War for the Observer: Management Battles With Legacy

When Jared Kushner bought The New York Observer in 2006 from its benefactor and owner, Arthur Carter, New York City’s salmon-colored staple had been losing about $2 million dollars a year.

But the paper, which had always been financially troubled, had incalculable cachet. For the cultural and media elite it chronicled, it was a must-read, and a significant voice in local politics and real estate. Created in its storied form by Graydon Carter, who would go on to edit Vanity Fair, briefly edited by Susan Morrison, now of The New Yorker, and then guided by longtime editor Peter Kaplan, the paper’s relatively small circulation of 50,000 understated its influence.

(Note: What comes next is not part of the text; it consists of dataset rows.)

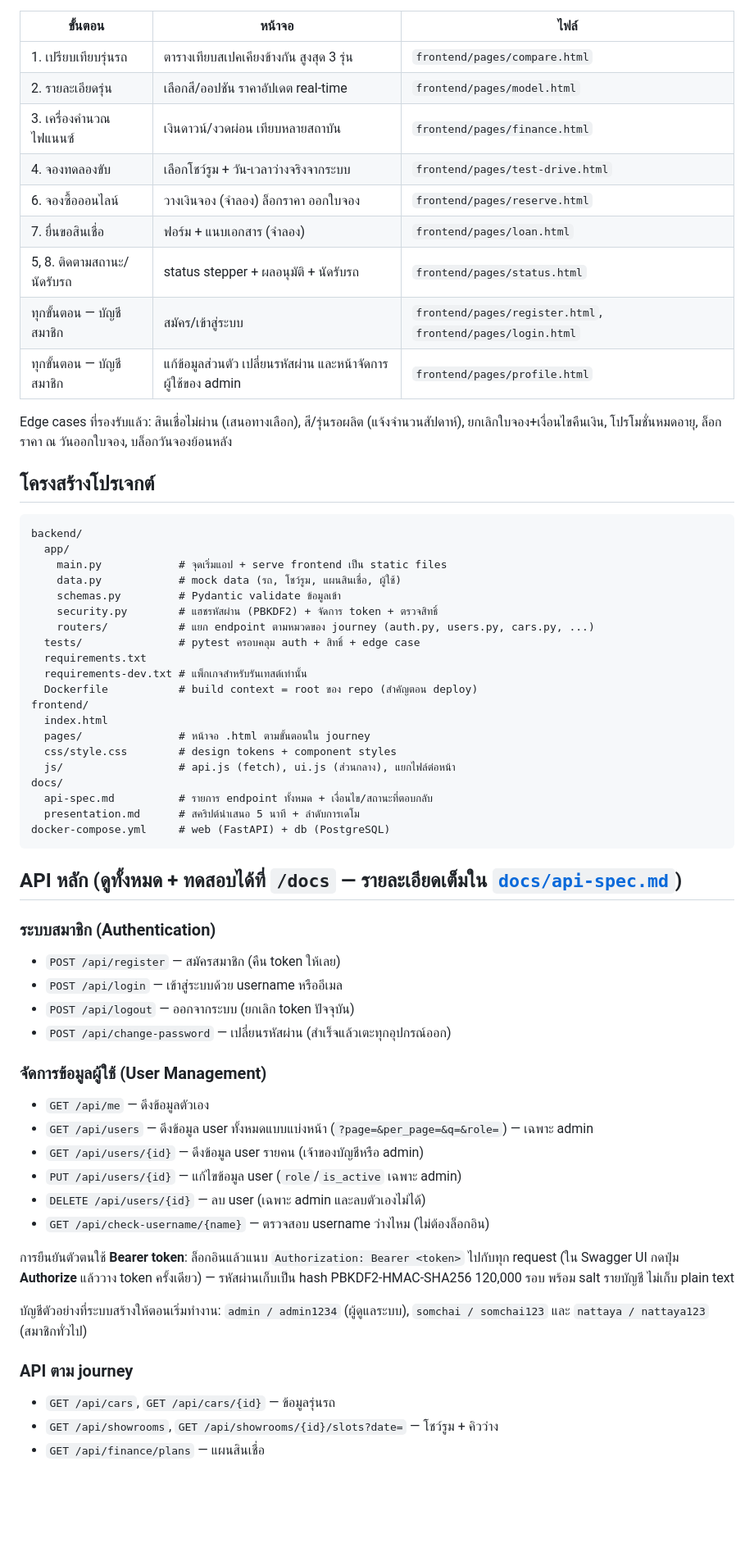
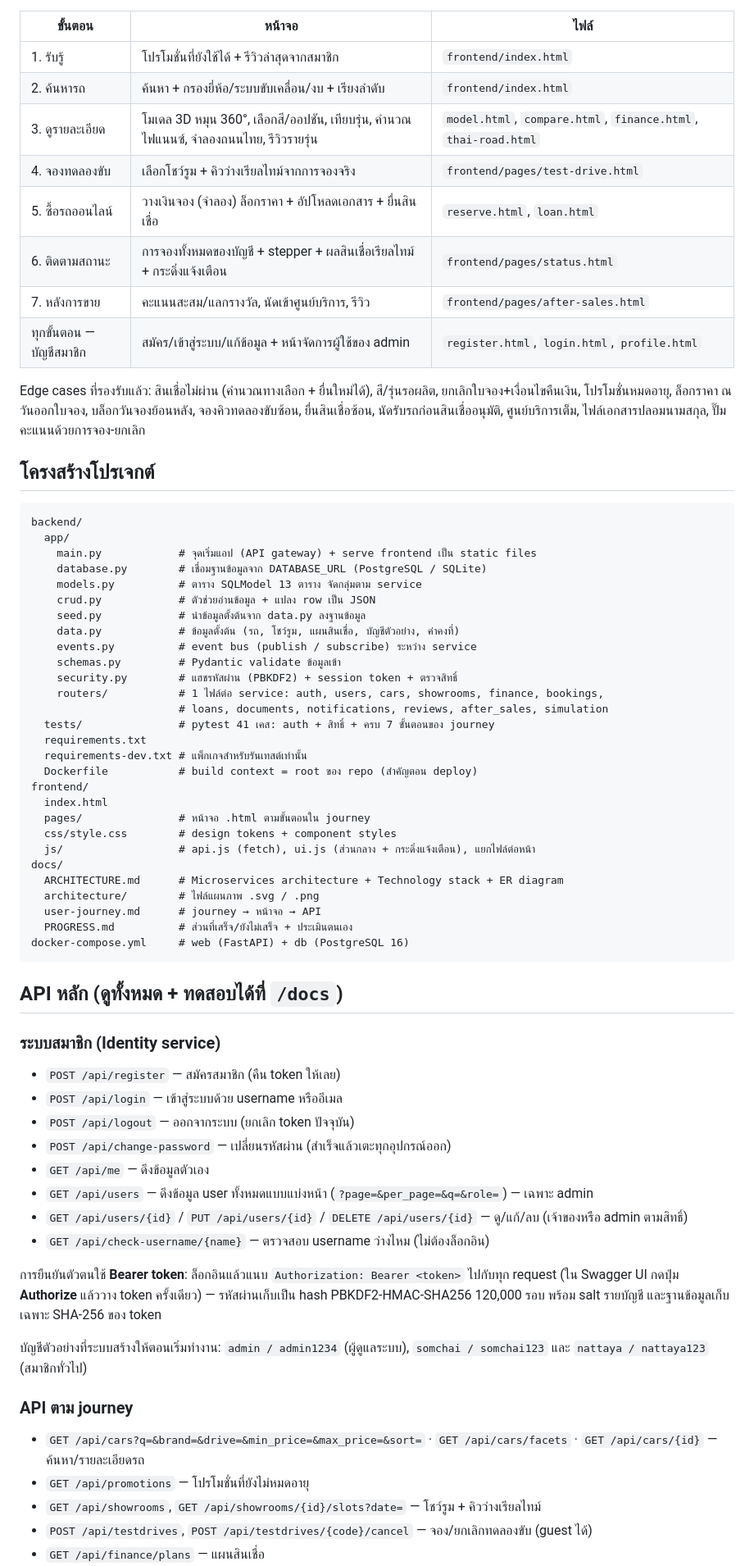
Before and after one commit to Etihw175/astra-motors, a Markdown page: README.md, the part around one of its changes. Shown at 82% size. Rendered like a GitHub page; blank space fills up the shorter version.

````diff
--- a/README.md
+++ b/README.md
@@ -34,30 +43,36 @@ cd backend && uvicorn app.main:app --reload
 
 | ขั้นตอน | หน้าจอ | ไฟล์ |
 |---|---|---|
-| 1. เปรียบเทียบรุ่นรถ | ตารางเทียบสเปคเคียงข้างกัน สูงสุด 3 รุ่น | `frontend/pages/compare.html` |
-| 2. รายละเอียดรุ่น | เลือกสี/ออปชัน ราคาอัปเดต real-time | `frontend/pages/model.html` |
-| 3. เครื่องคำนวณไฟแนนซ์ | เงินดาวน์/งวดผ่อน เทียบหลายสถาบัน | `frontend/pages/finance.html` |
-| 4. จองทดลองขับ | เลือกโชว์รูม + วัน-เวลาว่างจริงจากระบบ | `frontend/pages/test-drive.html` |
-| 6. จองซื้อออนไลน์ | วางเงินจอง (จำลอง) ล็อกราคา ออกใบจอง | `frontend/pages/reserve.html` |
-| 7. ยื่นขอสินเชื่อ | ฟอร์ม + แนบเอกสาร (จำลอง) | `frontend/pages/loan.html` |
-| 5, 8. ติดตามสถานะ/นัดรับรถ | status stepper + ผลอนุมัติ + นัดรับรถ | `frontend/pages/status.html` |
-| ทุกขั้นตอน — บัญชีสมาชิก | สมัคร/เข้าสู่ระบบ | `frontend/pages/register.html`, `frontend/pages/login.html` |
-| ทุกขั้นตอน — บัญชีสมาชิก | แก้ข้อมูลส่วนตัว เปลี่ยนรหัสผ่าน และหน้าจัดการผู้ใช้ของ admin | `frontend/pages/profile.html` |
+| 1. รับรู้ | โปรโมชั่นที่ยังใช้ได้ + รีวิวล่าสุดจากสมาชิก | `frontend/index.html` |
+| 2. ค้นหารถ | ค้นหา + กรองยี่ห้อ/ระบบขับเคลื่อน/งบ + เรียงลำดับ | `frontend/index.html` |
+| 3. ดูรายละเอียด | โมเดล 3D หมุน 360°, เลือกสี/ออปชัน, เทียบรุ่น, คำนวณไฟแนนซ์, จำลองถนนไทย, รีวิวรายรุ่น | `model.html`, `compare.html`, `finance.html`, `thai-road.html` |
+| 4. จองทดลองขับ | เลือกโชว์รูม + คิวว่างเรียลไทม์จากการจองจริง | `frontend/pages/test-drive.html` |
+| 5. ซื้อรถออนไลน์ | วางเงินจอง (จำลอง) ล็อกราคา + อัปโหลดเอกสาร + ยื่นสินเชื่อ | `reserve.html`, `loan.html` |
+| 6. ติดตามสถานะ | การจองทั้งหมดของบัญชี + stepper + ผลสินเชื่อเรียลไทม์ + กระดิ่งแจ้งเตือน | `frontend/pages/status.html` |
+| 7. หลังการขาย | คะแนนสะสม/แลกรางวัล, นัดเข้าศูนย์บริการ, รีวิว | `frontend/pages/after-sales.html` |
+| ทุกขั้นตอน — บัญชีสมาชิก | สมัคร/เข้าสู่ระบบ/แก้ข้อมูล + หน้าจัดการผู้ใช้ของ admin | `register.html`, `login.html`, `profile.html` |
 
-Edge cases ที่รองรับแล้ว: สินเชื่อไม่ผ่าน (เสนอทางเลือก), สี/รุ่นรอผลิต (แจ้งจำนวนสัปดาห์),
-ยกเลิกใบจอง+เงื่อนไขคืนเงิน, โปรโมชั่นหมดอายุ, ล็อกราคา ณ วันออกใบจอง, บล็อกวันจองย้อนหลัง
+Edge cases ที่รองรับแล้ว: สินเชื่อไม่ผ่าน (คำนวณทางเลือก + ยื่นใหม่ได้), สี/รุ่นรอผลิต, ยกเลิกใบจอง+เงื่อนไขคืนเงิน,
+โปรโมชั่นหมดอายุ, ล็อกราคา ณ วันออกใบจอง, บล็อกวันจองย้อนหลัง, จองคิวทดลองขับซ้อน, ยื่นสินเชื่อซ้อน,
+นัดรับรถก่อนสินเชื่ออนุมัติ, ศูนย์บริการเต็ม, ไฟล์เอกสารปลอมนามสกุล, ปั๊มคะแนนด้วยการจอง-ยกเลิก
 
 ## โครงสร้างโปรเจกต์
 
 ```
 backend/
   app/
-    main.py            # จุดเริ่มแอป + serve frontend เป็น static files
-    data.py            # mock data (รถ, โชว์รูม, แผนสินเชื่อ, ผู้ใช้)
+    main.py            # จุดเริ่มแอป (API gateway) + serve frontend เป็น static files
+    database.py        # เชื่อมฐานข้อมูลจาก DATABASE_URL (PostgreSQL / SQLite)
+    models.py          # ตาราง SQLModel 13 ตาราง จัดกลุ่มตาม service
+    crud.py            # ตัวช่วยอ่านข้อมูล + แปลง row เป็น JSON
+    seed.py            # นำข้อมูลตั้งต้นจาก data.py ลงฐานข้อมูล
+    data.py            # ข้อมูลตั้งต้น (รถ, โชว์รูม, แผนสินเชื่อ, บัญชีตัวอย่าง, ค่าคงที่)
+    events.py          # event bus (publish / subscribe) ระหว่าง service
     schemas.py         # Pydantic validate ข้อมูลเข้า
-    security.py        # แฮชรหัสผ่าน (PBKDF2) + จัดการ token + ตรวจสิทธิ์
-    routers/           # แยก endpoint ตามหมวดของ journey (auth.py, users.py, cars.py, ...)
-  tests/               # pytest ครอบคลุม auth + สิทธิ์ + edge case
+    security.py        # แฮชรหัสผ่าน (PBKDF2) + session token + ตรวจสิทธิ์
+    routers/           # 1 ไฟล์ต่อ service: auth, users, cars, showrooms, finance, bookings,
+                       # loans, documents, notifications, reviews, after_sales, simulation
+  tests/               # pytest 41 เคส: auth + สิทธิ์ + ครบ 7 ขั้นตอนของ journey
   requirements.txt
   requirements-dev.txt # แพ็กเกจสำหรับรันเทสต์เท่านั้น
   Dockerfile           # build context = root ของ repo (สำคัญตอน deploy)
@@ -65,40 +80,39 @@ frontend/
   index.html
   pages/               # หน้าจอ .html ตามขั้นตอนใน journey
   css/style.css        # design tokens + component styles
-  js/                  # api.js (fetch), ui.js (ส่วนกลาง), แยกไฟล์ต่อหน้า
+  js/                  # api.js (fetch), ui.js (ส่วนกลาง + กระดิ่งแจ้งเตือน), แยกไฟล์ต่อหน้า
 docs/
-  api-spec.md          # รายการ endpoint ทั้งหมด + เงื่อนไข/สถานะที่ตอบกลับ
-  presentation.md      # สคริปต์นำเสนอ 5 นาที + ลำดับการเดโม
-docker-compose.yml     # web (FastAPI) + db (PostgreSQL)
+  ARCHITECTURE.md      # Microservices architecture + Technology stack + ER diagram
+  architecture/        # ไฟล์แผนภาพ .svg / .png
+  user-journey.md      # journey → หน้าจอ → API
+  PROGRESS.md          # ส่วนที่เสร็จ/ยังไม่เสร็จ + ประเมินตนเอง
+docker-compose.yml     # web (FastAPI) + db (PostgreSQL 16)
 ```
 
-## API หลัก (ดูทั้งหมด + ทดสอบได้ที่ `/docs` — รายละเอียดเต็มใน [`docs/api-spec.md`](docs/api-spec.md))
+## API หลัก (ดูทั้งหมด + ทดสอบได้ที่ `/docs`)
 
-### ระบบสมาชิก (Authentication)
+### ระบบสมาชิก (Identity service)
 
 - `POST /api/register` — สมัครสมาชิก (คืน token ให้เลย)
 - `POST /api/login` — เข้าสู่ระบบด้วย username หรืออีเมล
 - `POST /api/logout` — ออกจากระบบ (ยกเลิก token ปัจจุบัน)
 - `POST /api/change-password` — เปลี่ยนรหัสผ่าน (สำเร็จแล้วเตะทุกอุปกรณ์ออก)
-
-### จัดการข้อมูลผู้ใช้ (User Management)
-
 - `GET /api/me` — ดึงข้อมูลตัวเอง
 - `GET /api/users` — ดึงข้อมูล user ทั้งหมดแบบแบ่งหน้า (`?page=&per_page=&q=&role=`) — เฉพาะ admin
-- `GET /api/users/{id}` — ดึงข้อมูล user รายคน (เจ้าของบัญชีหรือ admin)
-- `PUT /api/users/{id}` — แก้ไขข้อมูล user (`role`/`is_active` เฉพาะ admin)
-- `DELETE /api/users/{id}` — ลบ user (เฉพาะ admin และลบตัวเองไม่ได้)
+- `GET /api/users/{id}` / `PUT /api/users/{id}` / `DELETE /api/users/{id}` — ดู/แก้/ลบ (เจ้าของหรือ admin ตามสิทธิ์)
 - `GET /api/check-username/{name}` — ตรวจสอบ username ว่างไหม (ไม่ต้องล็อกอิน)
 
 การยืนยันตัวตนใช้ **Bearer token**: ล็อกอินแล้วแนบ `Authorization: Bearer <token>` ไปกับทุก request
 (ใน Swagger UI กดปุ่ม **Authorize** แล้ววาง token ครั้งเดียว) — รหัสผ่านเก็บเป็น hash
-PBKDF2-HMAC-SHA256 120,000 รอบ พร้อม salt รายบัญชี ไม่เก็บ plain text
+PBKDF2-HMAC-SHA256 120,000 รอบ พร้อม salt รายบัญชี และฐานข้อมูลเก็บเฉพาะ SHA-256 ของ token
 
 บัญชีตัวอย่างที่ระบบสร้างให้ตอนเริ่มทำงาน: `admin / admin1234` (ผู้ดูแลระบบ),
 `somchai / somchai123` และ `nattaya / nattaya123` (สมาชิกทั่วไป)
 
 ### API ตาม journey
 
-- `GET /api/cars`, `GET /api/cars/{id}` — ข้อมูลรุ่นรถ
-- `GET /api/showrooms`, `GET /api/showrooms/{id}/slots?date=` — โชว์รูม + คิวว่าง
+- `GET /api/cars?q=&brand=&drive=&min_price=&max_price=&sort=` · `GET /api/cars/facets` · `GET /api/cars/{id}` — ค้นหา/รายละเอียดรถ
+- `GET /api/promotions` — โปรโมชั่นที่ยังไม่หมดอายุ
+- `GET /api/showrooms`, `GET /api/showrooms/{id}/slots?date=` — โชว์รูม + คิวว่างเรียลไทม์
+- `POST /api/testdrives`, `POST /api/testdrives/{code}/cancel` — จอง/ยกเลิกทดลองขับ (guest ได้)
 - `GET /api/finance/plans` — แผนสินเชื่อ
````
Also changed, not shown: other parts of README.md (+32 -15 lines), docs/ARCHITECTURE.md (added, +174 -0 lines), docs/PROGRESS.md (added, +47 -0 lines), docs/user-journey.md (added, +16 -0 lines), docs/architecture/microservices-architecture.png (added), docs/architecture/tech-stack.png (added), 2 other files.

Kushner, a then-25-year-old real estate heir, paid nearly $10 million for this cachet. He saw the Observer not only as a way to improve his standing—as one of the paper’s former reporters has written, “owning the Observer opened doors real estate never could”—but also to prove himself. By running the Observer like a business—marketing the brand, building a Web presence, and providing more editorial resources—he would add profitability to the brand’s coolness and clout. In so doing, he would demonstrate his own value and maturity.

This uncertain business proposition meant Kushner would have to turn the small-circulation periodical into an advertising miracle. To this end, in March 2009, Kushner hired Christopher Barnes, the co-founder and former publisher of AM New York, as president of the Observer. Since arriving, Barnes has been on an aggressive campaign to increase ad revenue and cut costs and to dominate the editorial culture of the paper.

But according to Adweek’s extensive interviews with many of the Observer’s former business and editorial employees, Barnes’ campaign—and Kushner’s apparent faith in Barnes—is destroying much of what gives the paper value.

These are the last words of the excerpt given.